Superior Court Judge Robert Downes dismissed the jury Tuesday and ordered suspected killer Charles Scott Stevens, 31, to find another attorney.
Stevens is charged with first-degree murder in the stabbing death of Billy Moreland, 19, outside a bar 15 months ago.
"I understand this puts you in a tough position," the judge told Stevens. "I hate like heck to do that."
The witness, Helium Unaliina Edwardsen, had sought legal advice from an associate in the firm of defense attorney William Satterberg, Downes said.
Prosecutors say Stevens had been drinking and was jealous of an ex-girlfriend when he started a fist fight March 5, 2006, in the Monderosa Bar outside Nenana, a Parks Highway community 55 miles south of Fairbanks.
According to prosecutors, the fight spilled outside the bar and Billy Moreland jumped in to protect his older brother, Travis.
Prosecutors say Stevens pulled out a knife and stabbed Billy Moreland. Defense attorneys contend a badly beaten Stevens was blinded by blood running down his face, took out the knife only to scare people and slashed no one.
Downes announced the mistrial Monday afternoon following a confidential hearing in Fairbanks. District Attorney Jeff O'Bryant had called for Satterberg's removal from the case.
Oregon sets new energy standards

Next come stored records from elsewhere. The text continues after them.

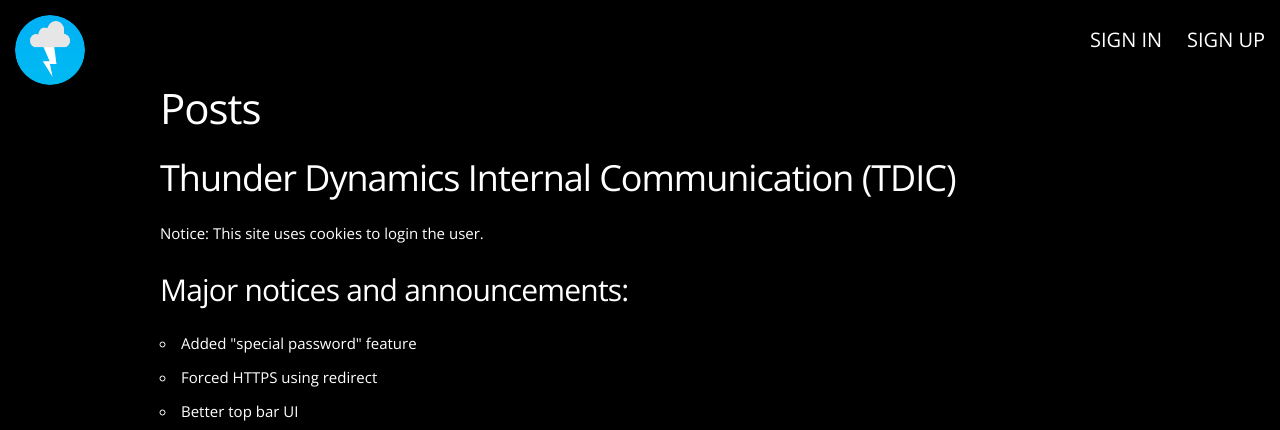
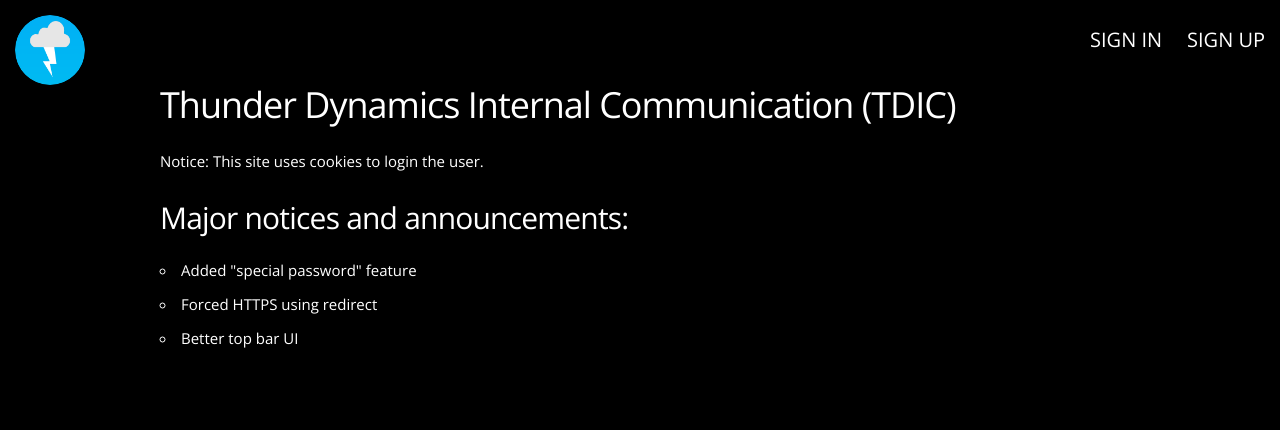
Before and after one commit to superstealthysheep/mango-melon, a Python web app: template templates/index.html in a window 1280 px wide. Shown: the top 430 px of the page. Run offline with Jinja, Linux system fonts and the light colour scheme; the template is opened without the code that fills it, so the values that code supplies are empty; some libraries are stand-ins or nearby versions.

```diff
--- a/templates/index.html
+++ b/templates/index.html
@@ -19,8 +19,8 @@
 		</div>
 		<p>Bio: {{ user.bio }}</p>
 	{% endif %}
-	<h2>Posts</h2>
 	{% if posts %}
+        <h2>Post</h2>
 		{% for post in posts %}
 			<div class='post'>
 				<div class='row'>
```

SALEM, Ore. - Oregon Gov. Ted Kulongoski signed into law one of the nation's toughest renewable energy standards Wednesday, requiring large utilities to generate 25 percent of the state's electricity from renewable resources such as wind, sunlight and biomass by 2025.
Supporters said the measure will promote economic growth in Oregon's rural areas and make it a leader in the emerging clean energy, low-carbon marketplace.
"This bill is the most significant environmental legislation we can enact in more than 30 years that will also stimulate billions of dollars in investment," Kulongoski said. "We are protecting our quality of life, reducing greenhouse gas emissions, stimulating our economy - and protecting ratepayers with more stable and predictable utility rates."
The measure requires large electrical utilities to draw 5 percent of their power from renewable resources - other than existing hydroelectric dams - by 2011. The renewable share increases by increments to 25 percent by 2025.